[Opening Material for this exercise section]

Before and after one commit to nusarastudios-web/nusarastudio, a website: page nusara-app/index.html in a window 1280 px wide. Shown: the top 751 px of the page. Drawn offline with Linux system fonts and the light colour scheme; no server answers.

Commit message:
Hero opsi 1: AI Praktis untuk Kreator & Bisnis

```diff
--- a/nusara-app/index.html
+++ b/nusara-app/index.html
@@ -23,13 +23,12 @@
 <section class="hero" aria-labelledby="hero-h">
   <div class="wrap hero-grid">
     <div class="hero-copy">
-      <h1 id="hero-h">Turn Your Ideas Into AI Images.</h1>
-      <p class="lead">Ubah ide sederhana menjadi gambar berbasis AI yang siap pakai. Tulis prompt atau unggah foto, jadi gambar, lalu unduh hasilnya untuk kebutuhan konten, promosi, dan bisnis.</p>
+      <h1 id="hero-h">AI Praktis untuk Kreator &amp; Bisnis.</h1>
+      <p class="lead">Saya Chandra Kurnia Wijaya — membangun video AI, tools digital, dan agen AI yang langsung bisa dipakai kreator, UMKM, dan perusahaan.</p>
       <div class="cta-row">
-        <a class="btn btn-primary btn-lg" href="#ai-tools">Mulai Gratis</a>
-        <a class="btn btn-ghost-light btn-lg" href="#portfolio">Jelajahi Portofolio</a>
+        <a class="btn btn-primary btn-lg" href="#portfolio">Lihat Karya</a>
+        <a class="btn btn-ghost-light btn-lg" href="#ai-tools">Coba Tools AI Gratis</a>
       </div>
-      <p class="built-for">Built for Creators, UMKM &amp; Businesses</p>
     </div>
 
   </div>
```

[Closing Material for this exercise section]

Task goal> Return each line of the data exactly as it was given.

Response to this task>
Before and after one commit to nusarastudios-web/nusarastudio, a website: page nusara-app/index.html in a window 1280 px wide. Shown: the top 751 px of the page. Drawn offline with Linux system fonts and the light colour scheme; no server answers.

Commit message:
Hero opsi 1: AI Praktis untuk Kreator & Bisnis

```diff
--- a/nusara-app/index.html
+++ b/nusara-app/index.html
@@ -23,13 +23,12 @@
 <section class="hero" aria-labelledby="hero-h">
   <div class="wrap hero-grid">
     <div class="hero-copy">
-      <h1 id="hero-h">Turn Your Ideas Into AI Images.</h1>
-      <p class="lead">Ubah ide sederhana menjadi gambar berbasis AI yang siap pakai. Tulis prompt atau unggah foto, jadi gambar, lalu unduh hasilnya untuk kebutuhan konten, promosi, dan bisnis.</p>
+      <h1 id="hero-h">AI Praktis untuk Kreator &amp; Bisnis.</h1>
+      <p class="lead">Saya Chandra Kurnia Wijaya — membangun video AI, tools digital, dan agen AI yang langsung bisa dipakai kreator, UMKM, dan perusahaan.</p>
       <div class="cta-row">
-        <a class="btn btn-primary btn-lg" href="#ai-tools">Mulai Gratis</a>
-        <a class="btn btn-ghost-light btn-lg" href="#portfolio">Jelajahi Portofolio</a>
+        <a class="btn btn-primary btn-lg" href="#portfolio">Lihat Karya</a>
+        <a class="btn btn-ghost-light btn-lg" href="#ai-tools">Coba Tools AI Gratis</a>
       </div>
-      <p class="built-for">Built for Creators, UMKM &amp; Businesses</p>
     </div>
 
   </div>
```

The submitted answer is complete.